- **Task details**
Count every line below in which "execute" occurs, then give only the count.

- **Material shown**
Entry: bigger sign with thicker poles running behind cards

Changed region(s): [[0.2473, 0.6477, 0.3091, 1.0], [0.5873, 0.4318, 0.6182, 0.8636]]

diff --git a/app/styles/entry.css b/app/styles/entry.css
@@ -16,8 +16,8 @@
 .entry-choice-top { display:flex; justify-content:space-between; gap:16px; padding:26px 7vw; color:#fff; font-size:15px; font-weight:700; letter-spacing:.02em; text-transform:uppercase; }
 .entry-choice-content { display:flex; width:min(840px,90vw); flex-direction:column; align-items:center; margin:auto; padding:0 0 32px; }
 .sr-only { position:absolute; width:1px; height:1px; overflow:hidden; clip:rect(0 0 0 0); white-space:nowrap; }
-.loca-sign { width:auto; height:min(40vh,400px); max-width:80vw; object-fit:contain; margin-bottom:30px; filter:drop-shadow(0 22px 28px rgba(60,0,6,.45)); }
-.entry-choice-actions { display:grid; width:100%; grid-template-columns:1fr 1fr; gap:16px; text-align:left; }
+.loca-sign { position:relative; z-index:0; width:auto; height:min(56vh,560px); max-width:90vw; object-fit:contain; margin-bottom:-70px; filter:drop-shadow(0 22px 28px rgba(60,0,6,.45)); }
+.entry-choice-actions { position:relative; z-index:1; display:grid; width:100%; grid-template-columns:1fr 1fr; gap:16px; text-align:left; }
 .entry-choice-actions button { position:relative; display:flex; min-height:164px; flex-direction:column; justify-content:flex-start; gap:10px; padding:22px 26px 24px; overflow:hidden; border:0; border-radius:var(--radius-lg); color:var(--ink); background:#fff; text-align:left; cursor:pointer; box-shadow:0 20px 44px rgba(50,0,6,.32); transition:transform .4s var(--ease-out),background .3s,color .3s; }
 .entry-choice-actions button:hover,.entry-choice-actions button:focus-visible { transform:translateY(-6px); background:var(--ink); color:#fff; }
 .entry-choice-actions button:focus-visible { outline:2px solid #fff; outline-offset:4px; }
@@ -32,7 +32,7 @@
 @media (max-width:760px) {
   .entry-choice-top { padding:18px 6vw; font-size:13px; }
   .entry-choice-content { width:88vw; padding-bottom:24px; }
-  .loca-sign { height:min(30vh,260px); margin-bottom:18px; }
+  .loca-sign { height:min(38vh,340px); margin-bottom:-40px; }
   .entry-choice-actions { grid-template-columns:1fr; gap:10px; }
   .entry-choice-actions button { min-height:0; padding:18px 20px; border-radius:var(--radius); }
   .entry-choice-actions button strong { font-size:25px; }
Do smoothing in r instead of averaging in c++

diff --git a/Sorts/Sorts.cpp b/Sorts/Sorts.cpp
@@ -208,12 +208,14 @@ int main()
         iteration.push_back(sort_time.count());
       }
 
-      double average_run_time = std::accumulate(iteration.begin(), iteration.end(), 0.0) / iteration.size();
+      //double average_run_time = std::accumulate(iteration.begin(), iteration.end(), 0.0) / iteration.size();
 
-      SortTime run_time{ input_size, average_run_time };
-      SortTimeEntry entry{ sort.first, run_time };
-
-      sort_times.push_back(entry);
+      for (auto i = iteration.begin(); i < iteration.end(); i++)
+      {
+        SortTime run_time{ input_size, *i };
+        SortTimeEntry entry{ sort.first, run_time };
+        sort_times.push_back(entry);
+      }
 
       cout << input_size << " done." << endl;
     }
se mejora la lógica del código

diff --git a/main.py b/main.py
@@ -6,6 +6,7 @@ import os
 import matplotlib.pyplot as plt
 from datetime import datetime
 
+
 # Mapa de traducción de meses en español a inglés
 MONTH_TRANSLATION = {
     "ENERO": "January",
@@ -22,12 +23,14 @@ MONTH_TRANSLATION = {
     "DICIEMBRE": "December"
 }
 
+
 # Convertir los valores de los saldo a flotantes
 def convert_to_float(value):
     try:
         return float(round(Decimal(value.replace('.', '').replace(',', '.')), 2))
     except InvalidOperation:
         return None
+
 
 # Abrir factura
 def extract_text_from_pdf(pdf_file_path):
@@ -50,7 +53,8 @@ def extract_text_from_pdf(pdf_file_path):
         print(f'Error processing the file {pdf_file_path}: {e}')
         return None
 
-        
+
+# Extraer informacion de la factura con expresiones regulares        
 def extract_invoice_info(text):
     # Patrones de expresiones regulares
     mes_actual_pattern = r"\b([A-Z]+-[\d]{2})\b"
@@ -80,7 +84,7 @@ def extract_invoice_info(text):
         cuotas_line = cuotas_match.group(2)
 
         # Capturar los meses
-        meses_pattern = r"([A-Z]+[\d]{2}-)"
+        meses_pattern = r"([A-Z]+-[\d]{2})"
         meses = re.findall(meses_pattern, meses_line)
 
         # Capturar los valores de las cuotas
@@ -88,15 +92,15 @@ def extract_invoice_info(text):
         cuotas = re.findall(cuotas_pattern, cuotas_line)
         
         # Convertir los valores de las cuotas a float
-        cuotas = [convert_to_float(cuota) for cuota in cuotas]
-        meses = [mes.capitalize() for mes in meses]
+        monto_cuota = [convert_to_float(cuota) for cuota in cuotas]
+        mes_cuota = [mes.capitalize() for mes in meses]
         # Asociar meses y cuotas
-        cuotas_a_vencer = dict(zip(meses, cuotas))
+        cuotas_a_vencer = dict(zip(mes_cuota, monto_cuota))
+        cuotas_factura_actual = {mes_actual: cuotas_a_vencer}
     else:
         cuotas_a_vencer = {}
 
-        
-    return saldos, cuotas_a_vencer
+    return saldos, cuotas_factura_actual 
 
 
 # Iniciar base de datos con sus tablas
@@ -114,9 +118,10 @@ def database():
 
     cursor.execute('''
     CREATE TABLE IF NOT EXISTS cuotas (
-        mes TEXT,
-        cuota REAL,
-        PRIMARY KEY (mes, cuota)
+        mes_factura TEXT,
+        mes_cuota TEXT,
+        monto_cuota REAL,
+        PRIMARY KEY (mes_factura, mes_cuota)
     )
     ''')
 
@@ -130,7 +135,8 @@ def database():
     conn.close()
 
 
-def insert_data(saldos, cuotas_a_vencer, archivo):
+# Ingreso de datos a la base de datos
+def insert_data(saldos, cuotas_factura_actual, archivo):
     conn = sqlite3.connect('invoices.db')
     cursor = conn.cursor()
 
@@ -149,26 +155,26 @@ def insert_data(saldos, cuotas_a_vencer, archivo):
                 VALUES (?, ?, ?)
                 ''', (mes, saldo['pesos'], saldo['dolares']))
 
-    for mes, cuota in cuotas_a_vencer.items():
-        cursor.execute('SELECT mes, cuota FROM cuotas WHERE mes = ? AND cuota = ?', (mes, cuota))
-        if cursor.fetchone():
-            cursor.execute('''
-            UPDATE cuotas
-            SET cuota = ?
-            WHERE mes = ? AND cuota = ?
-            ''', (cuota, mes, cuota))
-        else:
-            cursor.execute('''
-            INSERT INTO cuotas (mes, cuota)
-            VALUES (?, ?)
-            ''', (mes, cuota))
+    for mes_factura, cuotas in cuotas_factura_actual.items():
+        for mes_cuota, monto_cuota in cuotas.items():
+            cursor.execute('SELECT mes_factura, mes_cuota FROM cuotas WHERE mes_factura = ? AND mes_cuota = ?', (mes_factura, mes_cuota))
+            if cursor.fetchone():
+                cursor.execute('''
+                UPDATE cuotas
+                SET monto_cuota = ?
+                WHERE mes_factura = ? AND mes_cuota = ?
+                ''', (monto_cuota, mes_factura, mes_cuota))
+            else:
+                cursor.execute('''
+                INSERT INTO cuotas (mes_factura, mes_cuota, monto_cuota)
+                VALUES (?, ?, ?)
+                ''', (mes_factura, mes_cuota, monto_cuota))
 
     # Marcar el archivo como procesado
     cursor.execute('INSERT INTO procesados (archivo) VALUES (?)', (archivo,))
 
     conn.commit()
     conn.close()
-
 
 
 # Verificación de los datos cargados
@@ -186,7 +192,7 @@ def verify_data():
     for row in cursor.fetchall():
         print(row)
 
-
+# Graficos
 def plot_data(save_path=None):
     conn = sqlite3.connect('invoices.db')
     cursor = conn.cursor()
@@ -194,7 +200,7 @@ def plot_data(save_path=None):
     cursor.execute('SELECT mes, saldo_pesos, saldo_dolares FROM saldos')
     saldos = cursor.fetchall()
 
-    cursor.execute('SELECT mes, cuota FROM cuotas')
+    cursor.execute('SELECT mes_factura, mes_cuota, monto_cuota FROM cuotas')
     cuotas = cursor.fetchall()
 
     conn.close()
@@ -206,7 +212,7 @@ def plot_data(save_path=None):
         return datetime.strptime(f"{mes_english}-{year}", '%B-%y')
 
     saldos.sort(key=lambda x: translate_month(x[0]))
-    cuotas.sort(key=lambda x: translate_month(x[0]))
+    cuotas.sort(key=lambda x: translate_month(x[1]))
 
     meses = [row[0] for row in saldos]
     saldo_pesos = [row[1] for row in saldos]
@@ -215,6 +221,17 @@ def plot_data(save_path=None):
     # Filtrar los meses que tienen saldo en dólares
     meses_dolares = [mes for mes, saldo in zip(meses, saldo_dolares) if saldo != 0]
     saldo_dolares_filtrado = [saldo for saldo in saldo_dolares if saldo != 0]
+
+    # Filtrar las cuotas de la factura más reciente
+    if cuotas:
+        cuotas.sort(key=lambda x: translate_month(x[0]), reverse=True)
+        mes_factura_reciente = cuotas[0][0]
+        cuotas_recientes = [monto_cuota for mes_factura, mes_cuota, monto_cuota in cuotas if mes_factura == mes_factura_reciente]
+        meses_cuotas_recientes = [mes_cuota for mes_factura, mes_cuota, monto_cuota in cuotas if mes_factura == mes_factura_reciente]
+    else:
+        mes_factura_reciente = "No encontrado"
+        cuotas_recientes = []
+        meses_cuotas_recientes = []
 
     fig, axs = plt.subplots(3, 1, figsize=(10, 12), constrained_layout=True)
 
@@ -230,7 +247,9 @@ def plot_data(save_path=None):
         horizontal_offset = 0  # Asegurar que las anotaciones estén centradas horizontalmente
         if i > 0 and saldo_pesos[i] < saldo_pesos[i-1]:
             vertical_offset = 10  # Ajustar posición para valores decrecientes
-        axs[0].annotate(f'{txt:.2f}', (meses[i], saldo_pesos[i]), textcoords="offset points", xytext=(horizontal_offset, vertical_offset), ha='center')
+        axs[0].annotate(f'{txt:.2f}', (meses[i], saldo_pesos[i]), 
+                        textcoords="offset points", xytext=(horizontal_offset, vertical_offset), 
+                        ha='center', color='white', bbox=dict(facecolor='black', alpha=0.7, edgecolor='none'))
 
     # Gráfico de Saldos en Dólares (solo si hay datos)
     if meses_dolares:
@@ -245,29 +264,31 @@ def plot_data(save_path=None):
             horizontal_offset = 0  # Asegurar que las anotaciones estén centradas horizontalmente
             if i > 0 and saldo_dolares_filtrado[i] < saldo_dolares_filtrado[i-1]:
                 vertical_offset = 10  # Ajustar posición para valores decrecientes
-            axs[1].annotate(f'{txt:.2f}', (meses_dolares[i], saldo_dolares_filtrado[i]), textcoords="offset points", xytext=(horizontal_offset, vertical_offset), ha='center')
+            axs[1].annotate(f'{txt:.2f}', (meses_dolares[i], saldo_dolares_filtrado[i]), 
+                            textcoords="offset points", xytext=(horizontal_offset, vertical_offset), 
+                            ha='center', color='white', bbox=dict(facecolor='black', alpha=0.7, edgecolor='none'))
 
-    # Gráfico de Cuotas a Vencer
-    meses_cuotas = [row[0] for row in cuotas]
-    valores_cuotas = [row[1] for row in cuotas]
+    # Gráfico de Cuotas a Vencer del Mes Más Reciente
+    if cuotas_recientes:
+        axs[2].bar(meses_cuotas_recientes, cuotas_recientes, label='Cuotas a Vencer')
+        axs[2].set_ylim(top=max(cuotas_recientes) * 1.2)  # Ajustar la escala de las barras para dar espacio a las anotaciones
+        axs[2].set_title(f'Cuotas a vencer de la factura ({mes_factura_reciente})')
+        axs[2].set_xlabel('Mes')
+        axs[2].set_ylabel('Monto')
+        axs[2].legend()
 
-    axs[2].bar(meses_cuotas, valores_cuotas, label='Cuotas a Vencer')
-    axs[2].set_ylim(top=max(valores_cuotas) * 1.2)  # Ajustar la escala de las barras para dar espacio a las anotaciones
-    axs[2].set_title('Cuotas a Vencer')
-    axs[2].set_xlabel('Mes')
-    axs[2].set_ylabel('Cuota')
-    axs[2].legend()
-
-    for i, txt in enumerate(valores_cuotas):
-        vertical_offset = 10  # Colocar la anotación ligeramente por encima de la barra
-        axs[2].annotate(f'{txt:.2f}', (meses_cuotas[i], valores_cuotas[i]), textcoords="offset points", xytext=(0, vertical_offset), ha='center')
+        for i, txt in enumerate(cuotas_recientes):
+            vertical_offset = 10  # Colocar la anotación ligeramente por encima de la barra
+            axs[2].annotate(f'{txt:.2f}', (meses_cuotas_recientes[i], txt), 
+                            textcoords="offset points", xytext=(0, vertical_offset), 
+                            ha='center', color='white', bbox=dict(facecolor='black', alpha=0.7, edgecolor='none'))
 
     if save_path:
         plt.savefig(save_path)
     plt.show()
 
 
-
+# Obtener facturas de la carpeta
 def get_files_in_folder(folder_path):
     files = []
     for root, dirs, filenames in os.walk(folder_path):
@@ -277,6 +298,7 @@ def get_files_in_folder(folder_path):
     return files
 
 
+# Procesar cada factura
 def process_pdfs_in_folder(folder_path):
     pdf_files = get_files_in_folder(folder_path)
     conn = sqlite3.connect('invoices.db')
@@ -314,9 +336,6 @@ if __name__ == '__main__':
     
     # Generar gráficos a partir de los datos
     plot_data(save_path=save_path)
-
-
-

- **Result of the task**
11